By Anna Bunston De Bary
Close to the sod
There can be seen
A thought of God
In white and green.
It cleft the clay,
It views the day.
It is so holy
And yet so lowly.
Would you enjoy
Its grace and dower
And not destroy
The living flower?
Then you must, please,
Fall on your knees.
Adam's girlfriend Christine came over Saturday morning to drop off his Chanukah present -- she adopted a manatee for him -- and stayed to watch The Hobbit: The Desolation of Smaug in case she decides to come see The Battle of the Five Armies with us when we go next week (yeah, you can tell I'm in a real rush). So we hung out with them for a while, ate lunch, then went to retrieve Daniel from College Park after he finished his last final.
Since we had both kids home and hadn't made any plans because we weren't sure when Daniel would be finished, we decided to go see Night at the Museum: Secret of the Tomb. While not the most inspired installment in the franchise, it has three moments that make it worth seeing even if you're not nostalgic for the cast or premise: one involving an Escher painting, one extended Jewish joke, and one Sir Lancelot sequence with the BEST CAMEO EVER! (Also a Pan trailer!)
Since the movie didn't end till after 8 p.m., we were all hungry and stopped at California Tortilla for dinner -- I had a birthday coupon for a free burrito anyway, and neither of our kids had been in ages since the one in College Park has closed. We came home to the shocking news that Washington had beaten the Eagles! Now we are watching SNL (for Amy Adams, not One Direction)! Here are random winter scenes, some of which you may already have seen on Facebook:
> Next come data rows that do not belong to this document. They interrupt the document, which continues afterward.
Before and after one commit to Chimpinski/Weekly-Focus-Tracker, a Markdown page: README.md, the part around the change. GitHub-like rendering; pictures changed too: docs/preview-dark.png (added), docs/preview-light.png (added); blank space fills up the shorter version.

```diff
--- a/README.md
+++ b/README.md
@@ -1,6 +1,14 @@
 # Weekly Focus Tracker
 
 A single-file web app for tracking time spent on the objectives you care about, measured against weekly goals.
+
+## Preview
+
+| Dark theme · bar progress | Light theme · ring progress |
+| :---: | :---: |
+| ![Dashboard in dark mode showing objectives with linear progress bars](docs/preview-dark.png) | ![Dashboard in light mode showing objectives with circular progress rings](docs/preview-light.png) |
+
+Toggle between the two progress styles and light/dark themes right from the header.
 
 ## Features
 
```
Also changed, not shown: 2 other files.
Neighborhood seasonal lights.
Me, Angela, and the superhero Lego menorah.
Son, his girlfriend, and the manatee she adopted for him for Chanukah, plus Cinnamon who wanted to be petted.
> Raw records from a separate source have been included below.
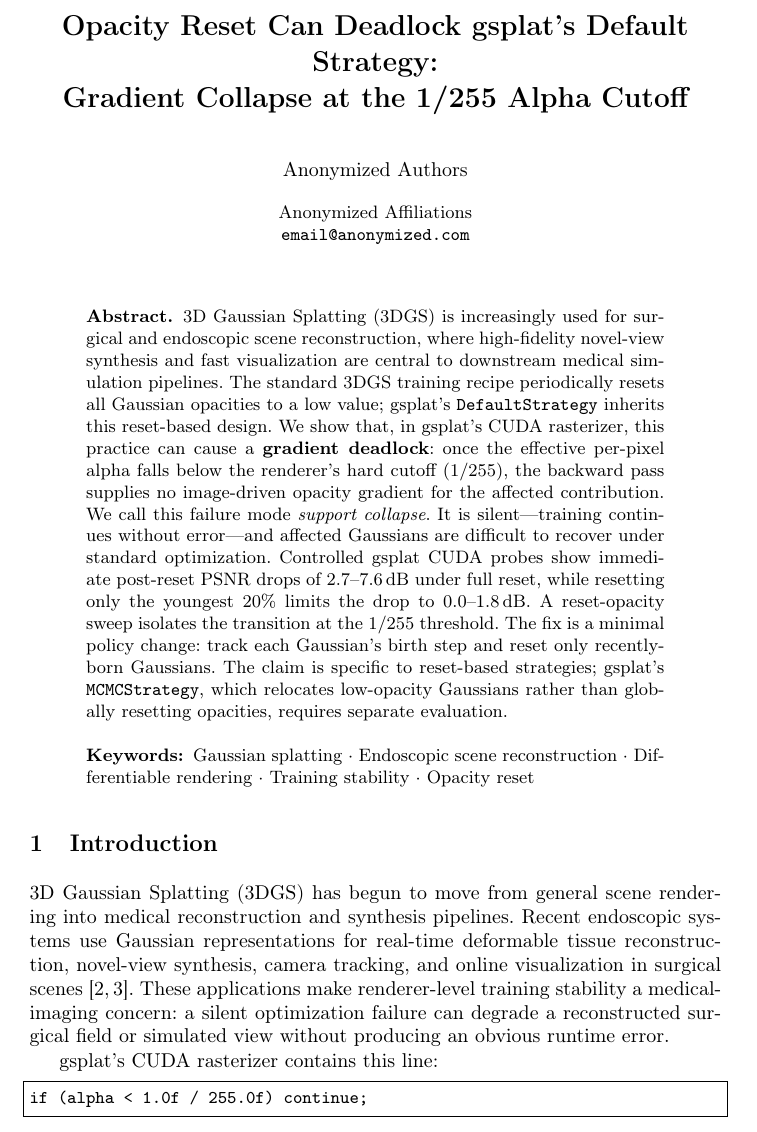
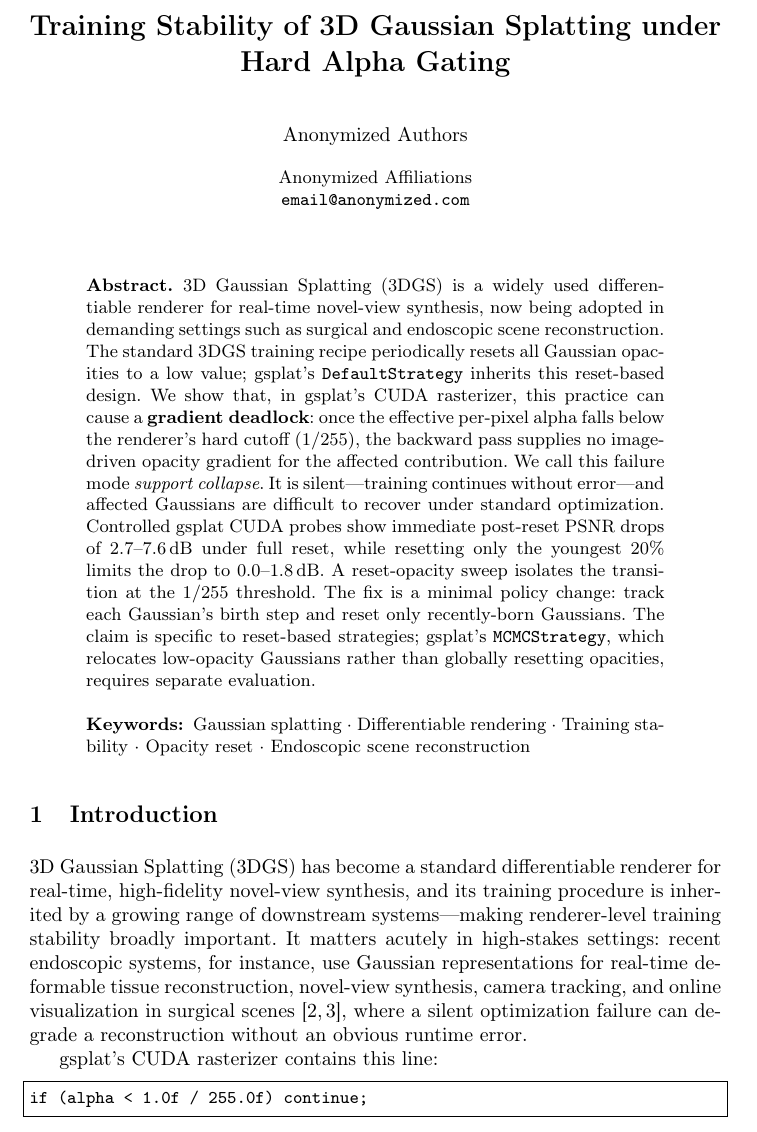
Before and after one commit to randallyanh/gsplat-opacity-reset, a LaTeX thesis (paper/main.tex): part of page 1 of 6, cut at the place of the change. Compiled offline with pdfLaTeX.

Commit message:
DICTA rewrite: general-CV title/intro; medical demoted to application motivation
- Title -> 'Training Stability of 3D Gaussian Splatting under Hard Alpha Gating' (+ titlerunning).
- Abstract/intro now lead with 3DGS as a general differentiable renderer and training stability; endoscopic kept as an application example (citations retained).
- Keywords reordered: 3D-vision terms first, endoscopic last.
- 'Medical-synthesis scope' discussion paragraph kept (already frames medical as preventive application risk).
- PDF/manifest/package rebuild deferred to the IEEEtran template once DICTA's official submission page is finalized.

Co-Authored-By: Claude Opus 4.8 (1M context) <noreply@anthropic.com>

```diff
--- a/paper/main.tex
+++ b/paper/main.tex
@@ -16,8 +16,8 @@
 
 \newcommand{\DefaultStrategy}{\texttt{Default\allowbreak Strategy}}
 
-\title{Opacity Reset Can Deadlock gsplat's Default Strategy:\\Gradient Collapse at the $1/255$ Alpha Cutoff}
-\titlerunning{Opacity Reset Can Deadlock gsplat}
+\title{Training Stability of 3D Gaussian Splatting under Hard Alpha Gating}
+\titlerunning{Training Stability of 3DGS under Hard Alpha Gating}
 
 \author{Anonymized Authors}
 \authorrunning{Anonymized Author et al.}
@@ -29,15 +29,15 @@
 
 % ════════════════════════════════════════════════════════════════
 \begin{abstract}
-3D Gaussian Splatting (3DGS) is increasingly used for surgical and endoscopic scene reconstruction, where high-fidelity novel-view synthesis and fast visualization are central to downstream medical simulation pipelines. The standard 3DGS training recipe periodically resets all Gaussian opacities to a low value; gsplat's \DefaultStrategy{} inherits this reset-based design. We show that, in gsplat's CUDA rasterizer, this practice can cause a \textbf{gradient deadlock}: once the effective per-pixel alpha falls below the renderer's hard cutoff ($1/255$), the backward pass supplies no image-driven opacity gradient for the affected contribution. We call this failure mode \emph{support collapse}. It is silent---training continues without error---and affected Gaussians are difficult to recover under standard optimization. Controlled gsplat CUDA probes show immediate post-reset PSNR drops of 2.7--7.6\,dB under full reset, while resetting only the youngest 20\% limits the drop to 0.0--1.8\,dB. A reset-opacity sweep isolates the transition at the $1/255$ threshold. The fix is a minimal policy change: track each Gaussian's birth step and reset only recently-born Gaussians. The claim is specific to reset-based strategies; gsplat's \texttt{MCMCStrategy}, which relocates low-opacity Gaussians rather than globally resetting opacities, requires separate evaluation.
+3D Gaussian Splatting (3DGS) is a widely used differentiable renderer for real-time novel-view synthesis, now being adopted in demanding settings such as surgical and endoscopic scene reconstruction. The standard 3DGS training recipe periodically resets all Gaussian opacities to a low value; gsplat's \DefaultStrategy{} inherits this reset-based design. We show that, in gsplat's CUDA rasterizer, this practice can cause a \textbf{gradient deadlock}: once the effective per-pixel alpha falls below the renderer's hard cutoff ($1/255$), the backward pass supplies no image-driven opacity gradient for the affected contribution. We call this failure mode \emph{support collapse}. It is silent---training continues without error---and affected Gaussians are difficult to recover under standard optimization. Controlled gsplat CUDA probes show immediate post-reset PSNR drops of 2.7--7.6\,dB under full reset, while resetting only the youngest 20\% limits the drop to 0.0--1.8\,dB. A reset-opacity sweep isolates the transition at the $1/255$ threshold. The fix is a minimal policy change: track each Gaussian's birth step and reset only recently-born Gaussians. The claim is specific to reset-based strategies; gsplat's \texttt{MCMCStrategy}, which relocates low-opacity Gaussians rather than globally resetting opacities, requires separate evaluation.
 
-\keywords{Gaussian splatting \and Endoscopic scene reconstruction \and Differentiable rendering \and Training stability \and Opacity reset}
+\keywords{Gaussian splatting \and Differentiable rendering \and Training stability \and Opacity reset \and Endoscopic scene reconstruction}
 \end{abstract}
 
 % ════════════════════════════════════════════════════════════════
 \section{Introduction}
 
-3D Gaussian Splatting (3DGS) has begun to move from general scene rendering into medical reconstruction and synthesis pipelines. Recent endoscopic systems use Gaussian representations for real-time deformable tissue reconstruction, novel-view synthesis, camera tracking, and online visualization in surgical scenes~\cite{endogaussian2024,endogslam2024}. These applications make renderer-level training stability a medical-imaging concern: a silent optimization failure can degrade a reconstructed surgical field or simulated view without producing an obvious runtime error.
+3D Gaussian Splatting (3DGS) has become a standard differentiable renderer for real-time, high-fidelity novel-view synthesis, and its training procedure is inherited by a growing range of downstream systems---making renderer-level training stability broadly important. It matters acutely in high-stakes settings: recent endoscopic systems, for instance, use Gaussian representations for real-time deformable tissue reconstruction, novel-view synthesis, camera tracking, and online visualization in surgical scenes~\cite{endogaussian2024,endogslam2024}, where a silent optimization failure can degrade a reconstruction without an obvious runtime error.
 
 gsplat's CUDA rasterizer contains this line:
 
```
Me and Paul on a California Tortilla ornament.
Neighborhood Rudolph and Abominable Snowman.
Neighbor's cat, apparently auditioning to play Grumpy Cat's dad.